■ Instructions for the task:
Every line in the data below that includes "html" belongs in the answer, copied as it stands.

================================

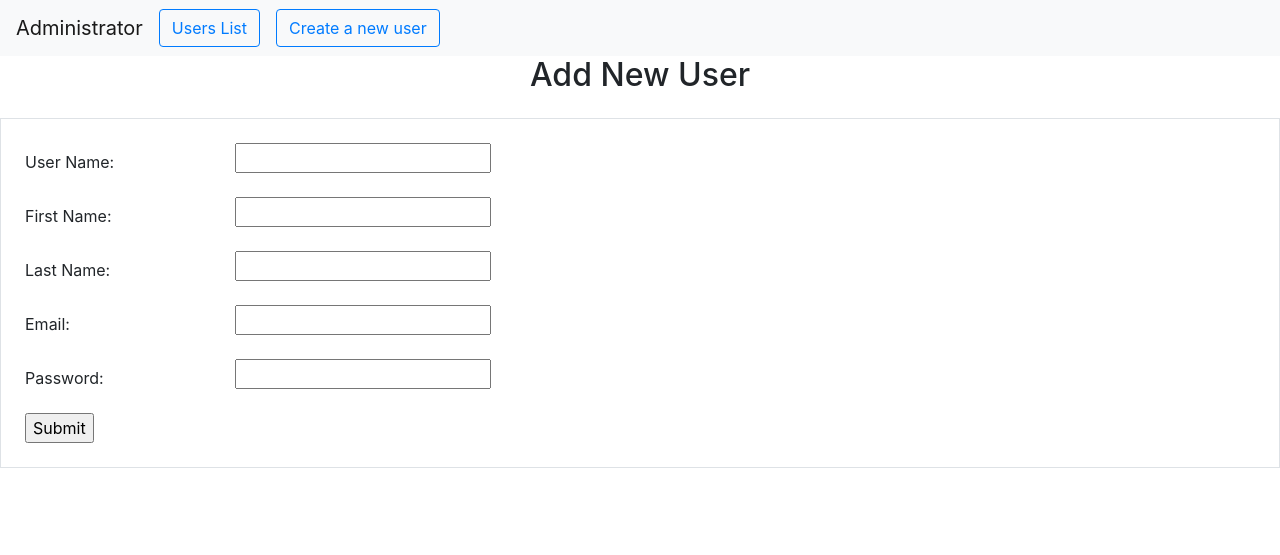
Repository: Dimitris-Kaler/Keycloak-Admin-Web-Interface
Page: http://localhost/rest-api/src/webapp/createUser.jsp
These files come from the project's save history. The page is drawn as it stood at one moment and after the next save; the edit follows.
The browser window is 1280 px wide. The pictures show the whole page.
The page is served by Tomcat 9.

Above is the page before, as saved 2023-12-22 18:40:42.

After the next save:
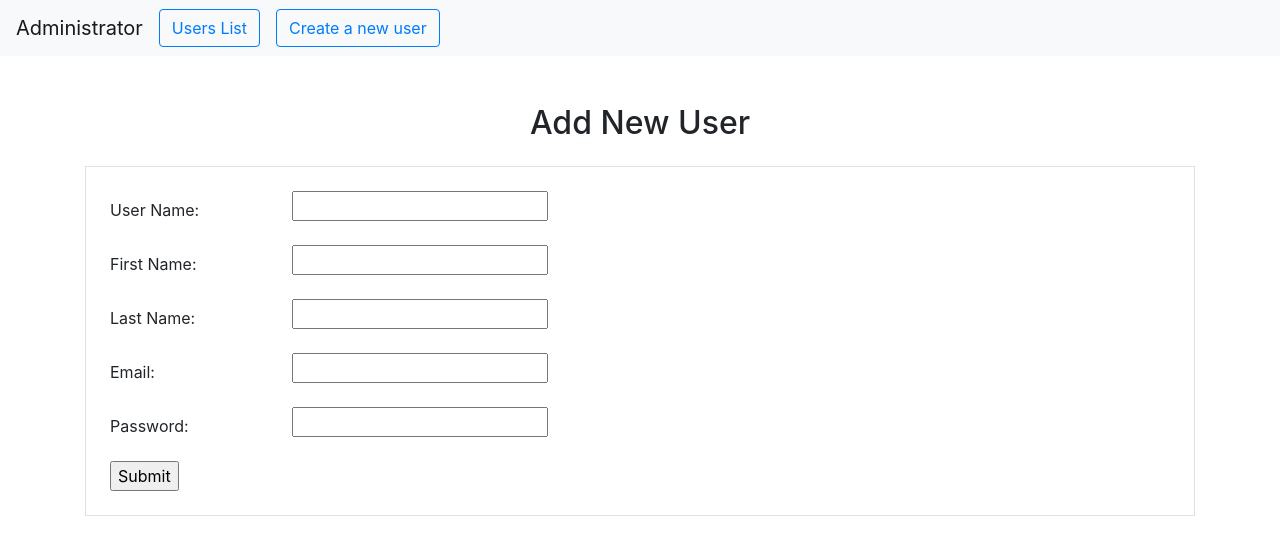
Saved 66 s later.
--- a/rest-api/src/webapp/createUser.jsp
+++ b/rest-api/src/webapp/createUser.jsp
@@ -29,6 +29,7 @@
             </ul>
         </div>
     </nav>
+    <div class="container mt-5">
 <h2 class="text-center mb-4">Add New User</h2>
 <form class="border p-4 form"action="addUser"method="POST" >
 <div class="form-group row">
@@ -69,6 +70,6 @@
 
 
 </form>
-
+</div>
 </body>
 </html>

================================

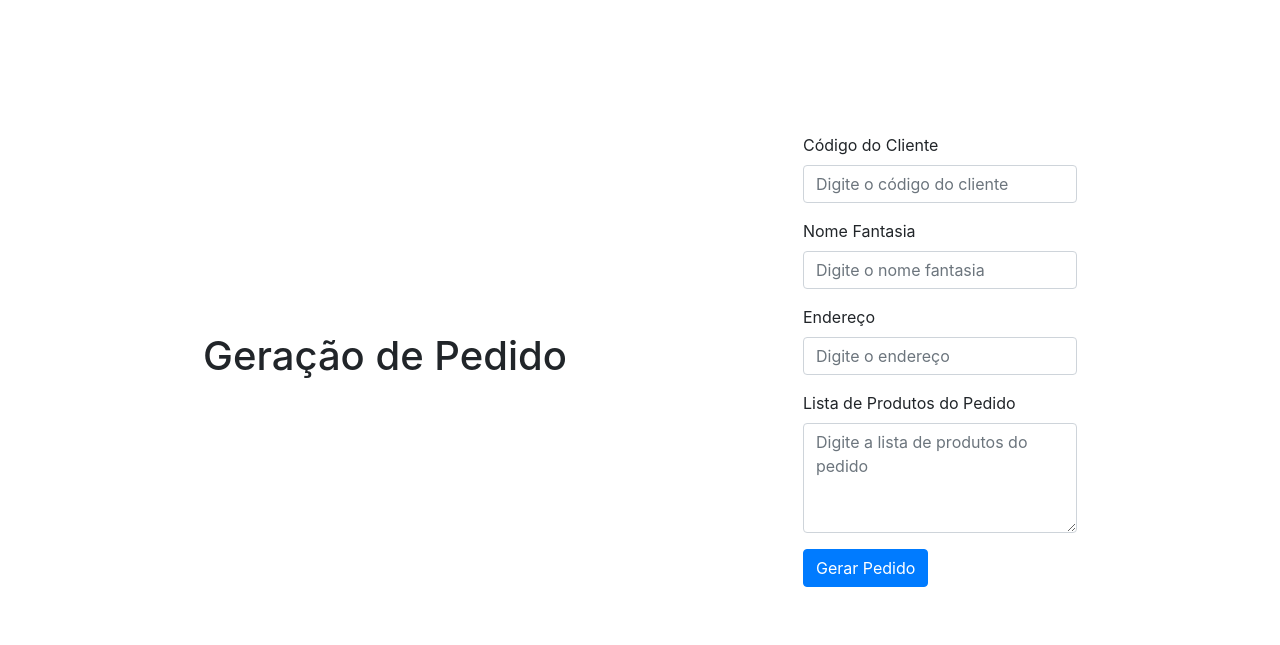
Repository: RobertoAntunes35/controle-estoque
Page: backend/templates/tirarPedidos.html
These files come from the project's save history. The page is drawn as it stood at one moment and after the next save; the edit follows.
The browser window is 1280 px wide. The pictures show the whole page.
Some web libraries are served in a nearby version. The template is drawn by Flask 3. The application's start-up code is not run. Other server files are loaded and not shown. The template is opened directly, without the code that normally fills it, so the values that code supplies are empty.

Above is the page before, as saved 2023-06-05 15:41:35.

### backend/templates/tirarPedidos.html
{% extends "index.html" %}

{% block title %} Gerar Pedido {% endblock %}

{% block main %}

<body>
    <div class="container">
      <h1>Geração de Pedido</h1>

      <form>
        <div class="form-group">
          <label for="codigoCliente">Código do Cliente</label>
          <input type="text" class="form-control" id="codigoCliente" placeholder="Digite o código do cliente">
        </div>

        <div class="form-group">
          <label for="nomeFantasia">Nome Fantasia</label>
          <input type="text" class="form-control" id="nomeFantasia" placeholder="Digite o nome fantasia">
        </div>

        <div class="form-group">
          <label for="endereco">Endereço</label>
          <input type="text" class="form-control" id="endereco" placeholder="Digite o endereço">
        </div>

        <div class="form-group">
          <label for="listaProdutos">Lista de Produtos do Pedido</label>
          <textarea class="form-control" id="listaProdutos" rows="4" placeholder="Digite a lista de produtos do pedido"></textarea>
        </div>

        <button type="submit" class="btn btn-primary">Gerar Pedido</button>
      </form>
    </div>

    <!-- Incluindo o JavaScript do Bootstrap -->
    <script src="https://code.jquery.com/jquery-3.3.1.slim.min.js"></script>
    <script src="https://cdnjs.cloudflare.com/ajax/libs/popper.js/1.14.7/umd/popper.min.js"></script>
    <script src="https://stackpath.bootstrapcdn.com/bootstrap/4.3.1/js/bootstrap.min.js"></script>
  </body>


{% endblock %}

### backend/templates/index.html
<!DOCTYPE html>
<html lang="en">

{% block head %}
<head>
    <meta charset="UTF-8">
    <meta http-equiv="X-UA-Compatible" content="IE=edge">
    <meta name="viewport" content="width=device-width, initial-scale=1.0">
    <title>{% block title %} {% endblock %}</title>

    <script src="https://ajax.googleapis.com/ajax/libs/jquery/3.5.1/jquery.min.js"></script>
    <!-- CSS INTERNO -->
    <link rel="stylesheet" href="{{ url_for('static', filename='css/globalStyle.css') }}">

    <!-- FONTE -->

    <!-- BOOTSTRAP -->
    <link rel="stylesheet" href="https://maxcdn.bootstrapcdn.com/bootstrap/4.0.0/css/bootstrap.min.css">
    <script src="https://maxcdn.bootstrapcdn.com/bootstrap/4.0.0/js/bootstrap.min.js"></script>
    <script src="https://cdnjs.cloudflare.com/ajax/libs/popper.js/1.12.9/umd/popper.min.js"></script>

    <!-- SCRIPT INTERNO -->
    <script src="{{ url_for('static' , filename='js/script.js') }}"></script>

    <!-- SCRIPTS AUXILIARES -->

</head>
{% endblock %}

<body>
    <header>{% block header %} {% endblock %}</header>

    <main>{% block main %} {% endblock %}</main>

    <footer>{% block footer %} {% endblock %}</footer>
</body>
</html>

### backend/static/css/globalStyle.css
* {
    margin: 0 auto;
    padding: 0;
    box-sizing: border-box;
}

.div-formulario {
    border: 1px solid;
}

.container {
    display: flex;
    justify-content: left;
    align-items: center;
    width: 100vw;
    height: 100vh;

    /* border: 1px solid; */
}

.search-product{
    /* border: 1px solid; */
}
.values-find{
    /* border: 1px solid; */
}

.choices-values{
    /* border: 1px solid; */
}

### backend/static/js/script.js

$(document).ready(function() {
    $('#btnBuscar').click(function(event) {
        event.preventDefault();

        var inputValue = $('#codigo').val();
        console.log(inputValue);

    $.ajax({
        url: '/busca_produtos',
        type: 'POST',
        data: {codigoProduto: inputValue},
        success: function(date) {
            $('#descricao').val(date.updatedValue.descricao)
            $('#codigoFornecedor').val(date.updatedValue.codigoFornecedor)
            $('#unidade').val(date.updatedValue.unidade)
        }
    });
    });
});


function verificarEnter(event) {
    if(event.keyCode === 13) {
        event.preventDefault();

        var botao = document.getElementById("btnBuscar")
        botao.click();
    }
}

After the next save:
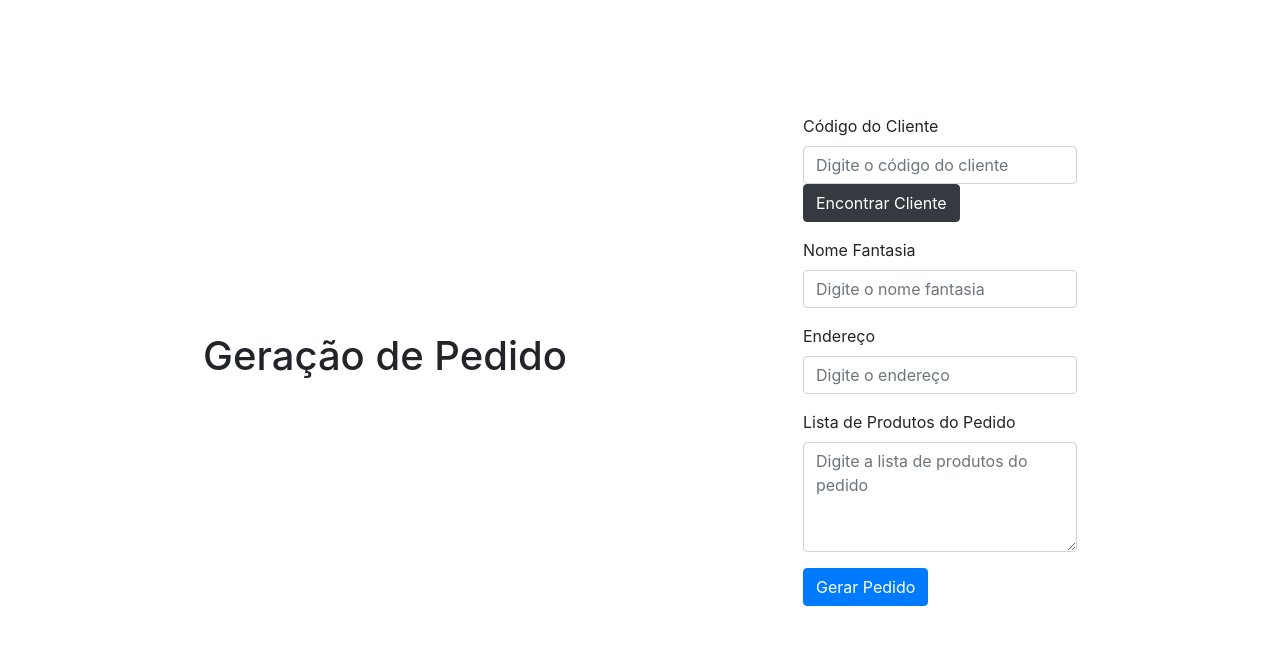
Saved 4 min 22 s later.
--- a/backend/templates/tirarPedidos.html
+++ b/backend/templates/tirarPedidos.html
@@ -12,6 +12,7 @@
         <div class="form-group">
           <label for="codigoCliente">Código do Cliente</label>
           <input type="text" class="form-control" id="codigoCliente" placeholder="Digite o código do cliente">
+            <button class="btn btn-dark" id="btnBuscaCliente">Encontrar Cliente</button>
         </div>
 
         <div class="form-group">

================================

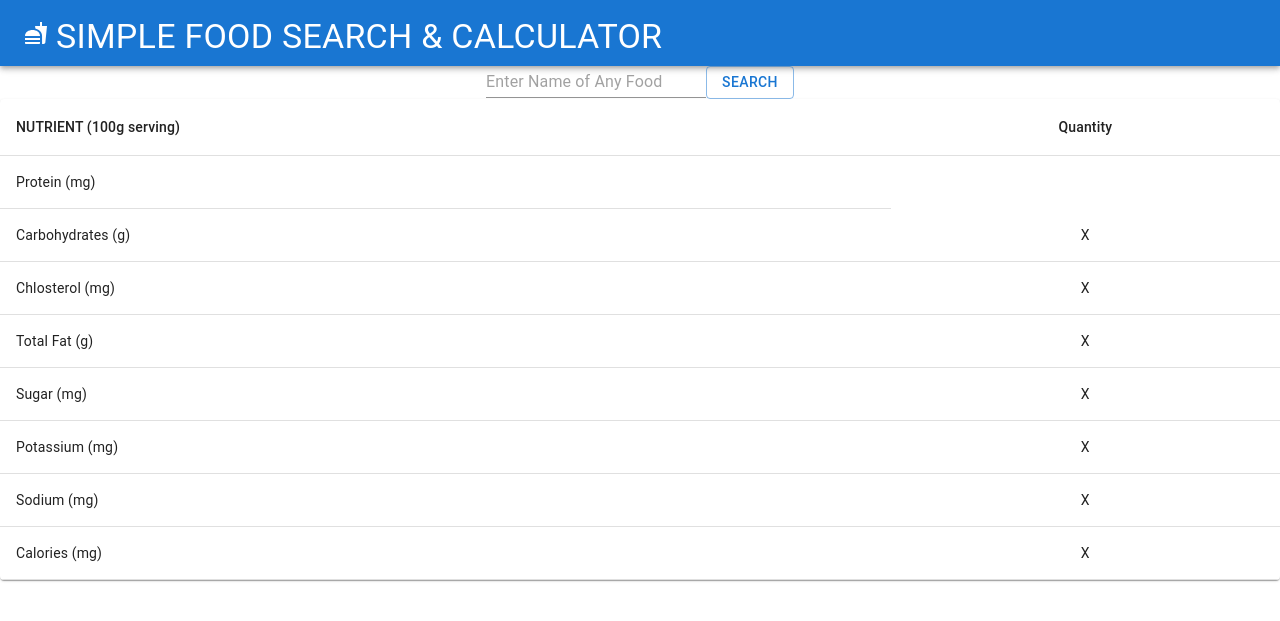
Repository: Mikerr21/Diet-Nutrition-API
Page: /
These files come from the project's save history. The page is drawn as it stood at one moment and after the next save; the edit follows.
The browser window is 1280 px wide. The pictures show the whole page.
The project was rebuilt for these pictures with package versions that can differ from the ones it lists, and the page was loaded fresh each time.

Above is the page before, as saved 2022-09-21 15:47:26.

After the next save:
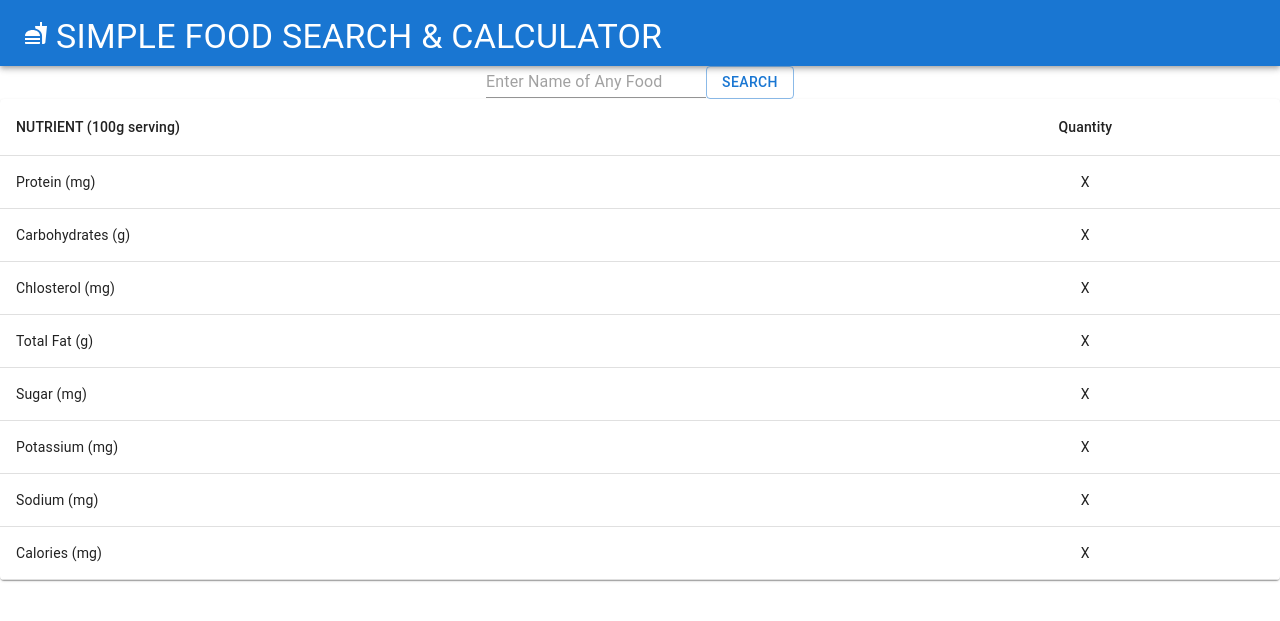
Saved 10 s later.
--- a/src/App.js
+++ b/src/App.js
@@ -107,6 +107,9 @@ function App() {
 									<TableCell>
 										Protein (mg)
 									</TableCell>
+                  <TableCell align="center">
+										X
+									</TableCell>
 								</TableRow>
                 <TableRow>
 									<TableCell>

================================

■ Task response:
 </html>
Page: backend/templates/tirarPedidos.html
### backend/templates/tirarPedidos.html
{% extends "index.html" %}
### backend/templates/index.html
<!DOCTYPE html>
<html lang="en">
</html>
--- a/backend/templates/tirarPedidos.html
+++ b/backend/templates/tirarPedidos.html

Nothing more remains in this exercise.